Exercise requirements: Go through the lines below and copy any that hold the string "width".

Excerpted data:
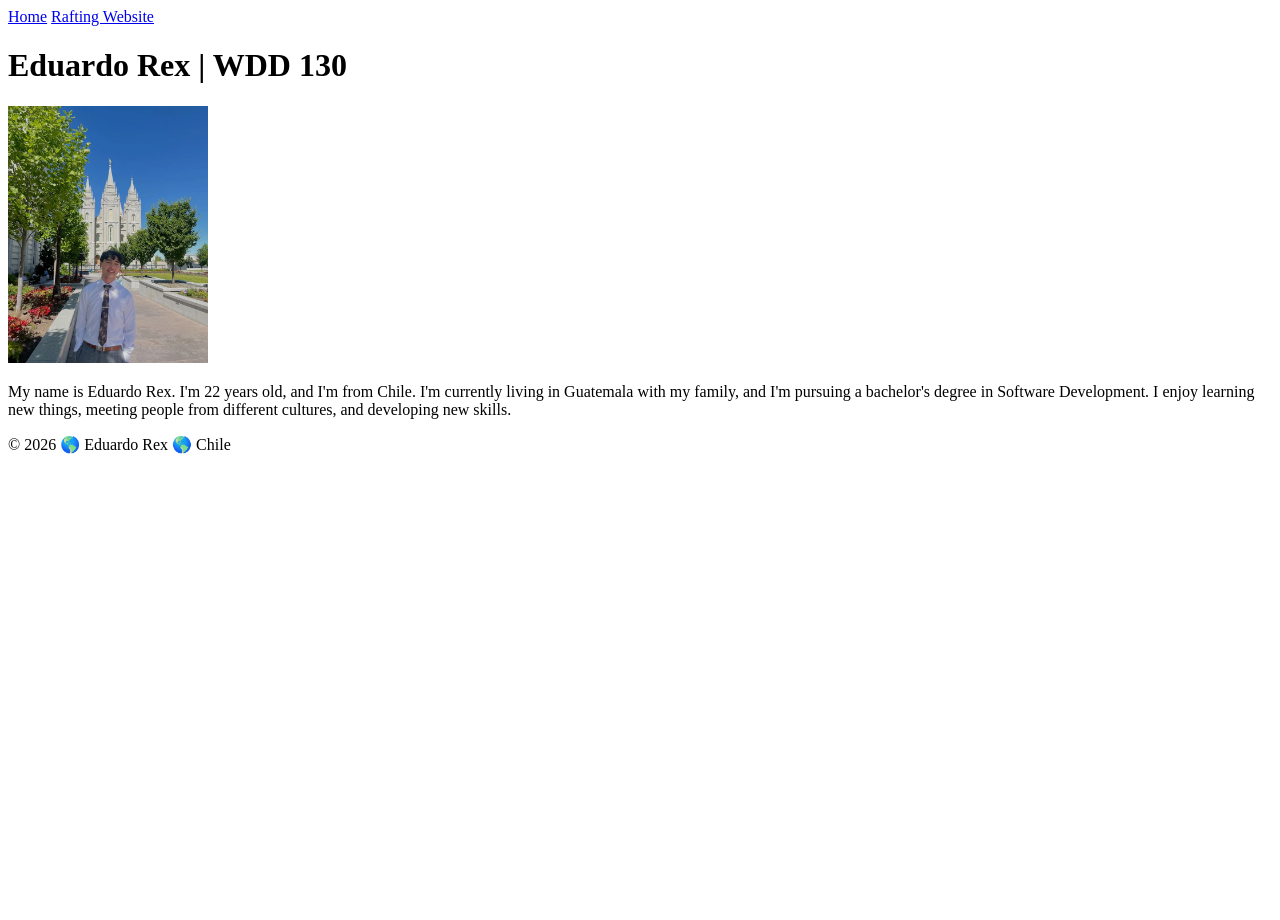
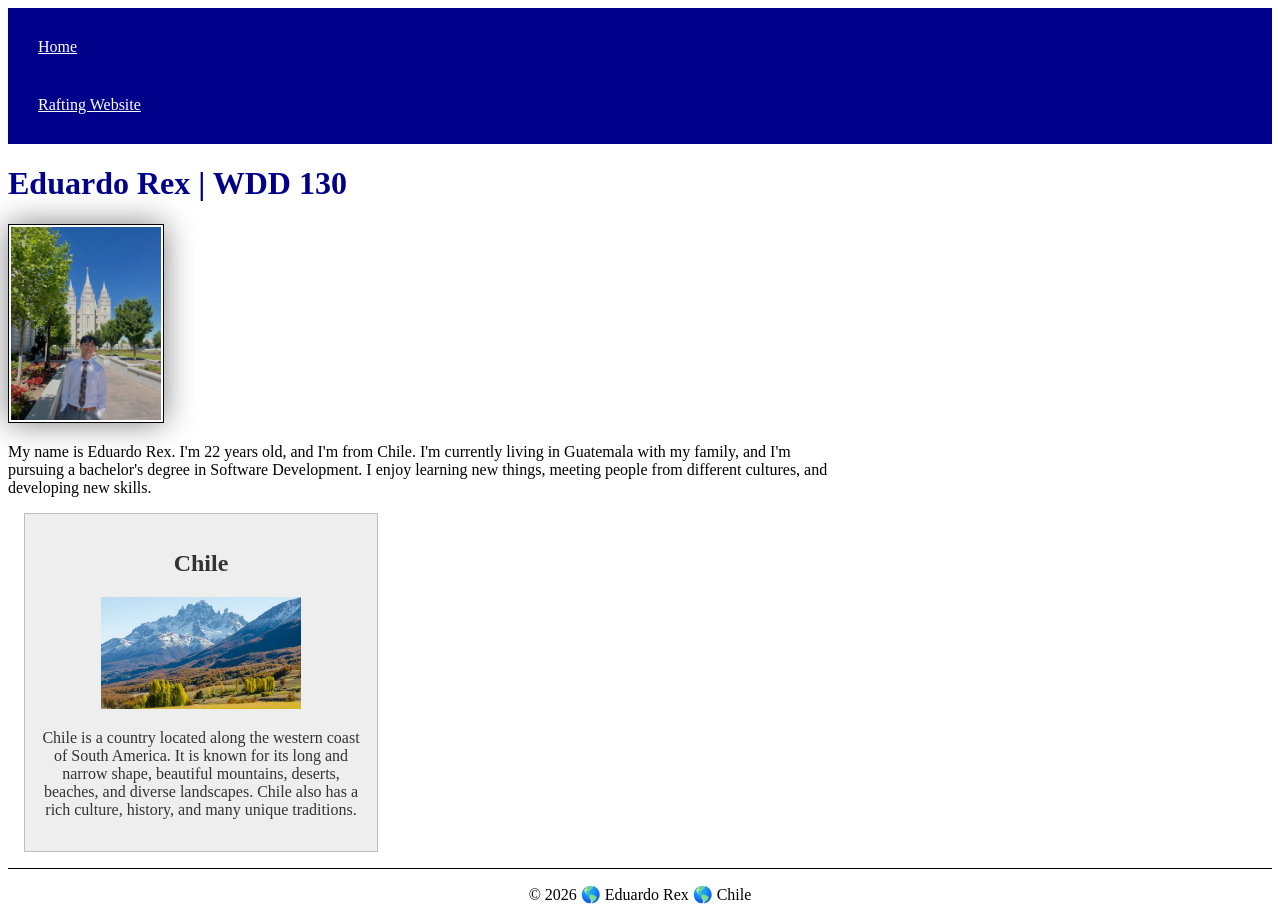
Before and after one commit to edurex2844/wdd130, a plain HTML site: page index.html in a window 1280 px wide. Before the commit the page ends 800 px from the top, so only its background shows below. Drawn offline with Linux system fonts and the light colour scheme.

Commit message:
W02 Home Page Enhancement

```diff
--- a/index.html
+++ b/index.html
@@ -4,7 +4,11 @@
     <meta charset="UTF-8">
     <meta name="viewport" content="width=device-width, initial-scale=1.0">
     <title>Eduardo Rex | WDD 130</title>
+    <meta name="description" content="Eduardo Rex's WDD 130 home page for Web Fundamentals at BYU-Idaho.">
+    <meta name="author" content="Eduardo Rex">
+    <link rel="stylesheet" href="styles/styles.css">
 </head>
+
 <body>
     <header>
         <nav>
@@ -12,13 +16,29 @@
             <a href="wwr/">Rafting Website</a>
         </nav>
     </header>
+
     <main>
         <h1>Eduardo Rex | WDD 130</h1>
         <img src="images/profile.webp" alt="Eduardo at the Salt Lake Temple" width="200">
-    <p>My name is Eduardo Rex. I'm 22 years old, and I'm from Chile. I'm currently living in Guatemala with my family, and I'm pursuing a bachelor's degree in Software Development.
-        I enjoy learning new things, meeting people from different cultures, and developing new skills.
+        <p>
+            My name is Eduardo Rex. I'm 22 years old, and I'm from Chile.
+            I'm currently living in Guatemala with my family, and I'm pursuing
+            a bachelor's degree in Software Development. I enjoy learning new
+            things, meeting people from different cultures, and developing new skills.
         </p>
     </main>
+
+    <aside>
+        <h2>Chile</h2>
+        <img src="images/chile.webp" alt="Landscape of Chile">
+        <p>
+            Chile is a country located along the western coast of South America.
+            It is known for its long and narrow shape, beautiful mountains, deserts,
+            beaches, and diverse landscapes. Chile also has a rich culture, history,
+            and many unique traditions.
+        </p>
+    </aside>
+
     <footer>
         <p>&copy; 2026 🌎 Eduardo Rex 🌎 Chile</p>
     </footer>
--- a/styles/styles.css
+++ b/styles/styles.css
@@ -0,0 +1,51 @@
+nav {
+    background-color: darkblue;
+    padding: 10px;
+}
+
+nav a {
+    color: white;
+    display: block;
+    padding: 20px;
+}
+
+h1 {
+    color: darkblue;
+}
+
+main {
+    max-width: 840px;
+}
+
+main img {
+    width: 150px;
+    height: auto;
+    border: 1px solid black;
+    padding: 2px;
+    box-shadow: 0 0 30px gray;
+}
+
+p {
+    padding: 0;
+}
+
+aside {
+    width: 20rem;
+    margin: 1rem;
+    border: 1px solid rgb(0 0 0 / 0.2);
+    padding: 1rem;
+    background-color: #eee;
+    color: #333;
+    text-align: center;
+}
+
+aside img {
+    width: 200px;
+    height: auto;
+}
+
+footer {
+    margin-top: 15px;
+    border-top: 1px solid #000;
+    text-align: center;
+}
```
Also changed, not shown: images/chile.webp (added). Lines whose indentation alone changed are shown as unchanged.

Answer section:
     <meta name="viewport" content="width=device-width, initial-scale=1.0">
         <img src="images/profile.webp" alt="Eduardo at the Salt Lake Temple" width="200">
+    max-width: 840px;
+    width: 150px;
+    width: 20rem;
+    width: 200px;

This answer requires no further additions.